‘Socialism’ as a political boogeyman
WASHINGTON — President Trump drew cheers and applause from the right-field bleachers at his State of the Union speech when he declared: “We renew our resolve that America will never be a socialist country.”
It was a softer retread of the old Joe McCarthy war on communism that enflamed this nation in the 1950s, sending many Americans looking under their beds — or hiding there themselves — long before the demise of the Soviet Union.
“Socialism” as a political boogeyman has long ago been deflated by wide public acceptance of social democracy, as refined in Franklin D. Roosevelt’s New Deal, the midwife of the widely accepted social safety net of today’s progressivism.
Two years ago, Sen. Bernie Sanders of Vermont, seeking the Democratic Party presidential nomination as an avowed democratic socialist, won more than 2 million votes.
Many of them came from young Americans accustomed to having that safety net under them, limiting if not eradicating the perils of poverty.
Now the New Deal concept has been broadened into the realm of environmental protection under a Green New Deal seeking to make climate change and other such ecological crusades into everyman causes.
Trump, though, counters with partisan blather, accusing the Democrats of anti-Americanism by declaring: “America was founded on liberty and independence, and not government coercion, domination and control.
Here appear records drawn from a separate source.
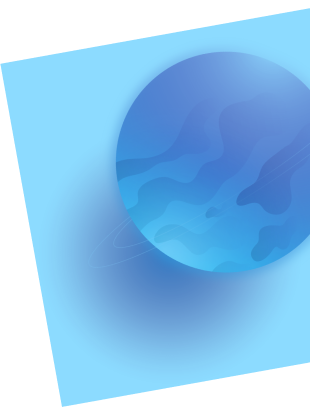
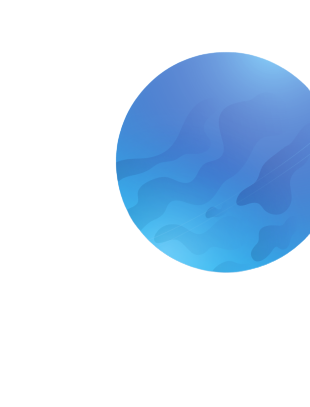
changes

diff --git a/src/components/Faq.jsx b/src/components/Faq.jsx
@@ -1,7 +1,7 @@
 import React from "react";
 import Arrow from "../assets/images/png/Arrow.png";
 import Footer from "./Footer";
-import blur1 from "../assets/images/png/blur1.png";
+
 // import FagBgImg from "../assets/images/png/Faq_bg_img.png";
 import { useState } from "react";
 const SliderDataValue = [
@@ -47,7 +47,7 @@ const Faq = () => {
   return (
     <>
       <section className="bg_img_faq pt-10 relative">
-        <img className=" absolute right-0 top-[-15%]  z-50" src={blur1} alt="blur" />
+       
         <div className=" container max-w-[1176px] mx-auto px-3">
           <p className=" text-xxl font-Raleway font-semibold text-white pb-3 sm:pb-14 text-center sm:text-start">
             Frequently Asked Questions

diff --git a/src/components/LaunchYourProject.jsx b/src/components/LaunchYourProject.jsx
@@ -5,11 +5,13 @@ import LeftSideArrow from "../assets/images/png/leftsiderArrow.png";
 import rightArrow from "../assets/images/png/rightsideArrow.png";
 import Clouds from "../assets/images/png/clouds.png";
 import bg_Launch from "../assets/images/png/bg_launch.png";
+import blueglobe from "../assets/images/png/blueglobe.png";
 
 const LaunchYourProject = () => {
   return (
     <>
       <section className="py-10 lg:mb-20 relative">
+        <img className=" absolute right-0 top-0 hidden lg:block" src={blueglobe} alt="bnlueglobe" />
   
         
 

diff --git a/src/components/ClaimAirdrop.jsx b/src/components/ClaimAirdrop.jsx
@@ -104,7 +104,7 @@ const ClaimAirdrop = () => {
   };
   return (
     <>
-      <section className=" relative">
+      <section className=" relative bgclaimairdrop">
         <img
           onClick={() => slider.current.slickPrev()}
           className=" absolute top-[20%] left-5"

diff --git a/src/App.css b/src/App.css
@@ -27,6 +27,10 @@ body {
   background-image: url(../src/assets/images/png/bgblastpadbonus.png);
   background-size: cover;
 }
+.bgclaimairdrop{
+  background-image: url(../src/assets/images/png/bgclaimairdrop.png);
+  background-size: cover;
+}
 
 .tokenimg{
   height: 70px;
We are born free and we will stay free.”
Unfortunately, we are not free of the chaos of the governmental mismanagement he has delivered, including a record 35-day shutdown of many of the nation’s services and responsibilities.
The air is increasingly filled with talk of impeaching the president, on grounds of conspiracy with the Russians or of simple corruption in the way Trump has used public office to enrich himself. But it seems just as likely now that Trump could go down for rank incompetence in running the country.
An impeachable offense in practical terms comes down to what the House says it is in articles of impeachment, and then the Senate convicts or acquits. Trump could be discharged from his high office for failing, as the Constitution stipulates, to “faithfully execute the office of President of the United States.”
Meanwhile, a small army of Democrats has declared or is planning to seek the party’s presidential nomination next year, and much of the speculation runs to which one of them would have the best chance to unseat Trump.
Sen. Elizabeth Warren of Massachusetts has opined that Trump may not be president, much less a free man, by the time of the November 2020 balloting.
While that may be Democratic wishful thinking, the mounting cases against Trump from the Justice Department, the judicial Southern District of New York and emolument clause sleuths into his various enrichment schemes could foresee a pre-2020 ouster, or even resignation. That outcome may seem far-fetched as of now, considering Trump’s narcissistic self-appraisal and clear indications of his determination to slash and burn his way out of his current dilemmas.
But that could change if his family members find themselves in legal jeopardy.
Richard Nixon 45 years ago fought to the 11th hour of his own likely impeachment before Senate friends told him the White House tapes assured the jig was up, and he chose resignation. Who are the Senate Republicans, currently cowed by Trump, who would do the same today, and would this president listen to them?
In any event, the best recourse for the Democratic Party hoping to be the instrument of ending the Trump era might be coalescing around one challenger.
But its ranks now are divided among old liberals, moderates and conservatives, as well as progressives bolstered by new millennial political movements. So coming together behind one candidate won’t be easy.
On paper, former Vice President Joe Biden has the right credentials, but at 77 he’s hardly the fresh face the new generation wants.
Meanwhile, Trump plays the tired old card of casting “socialism” as a dirty word. But many voters now embrace its most basic tenets of enlisting government to advance the well-being of all, including those on the lower rungs of the economic and social ladder. So the former dirty word may well have been scrubbed much cleaner by now.
Editor’s note: Jules Witcover’s latest book is “The American Vice Presidency: From Irrelevance to Power,” published by Smithsonian Books. You can respond to this column at email@example.com.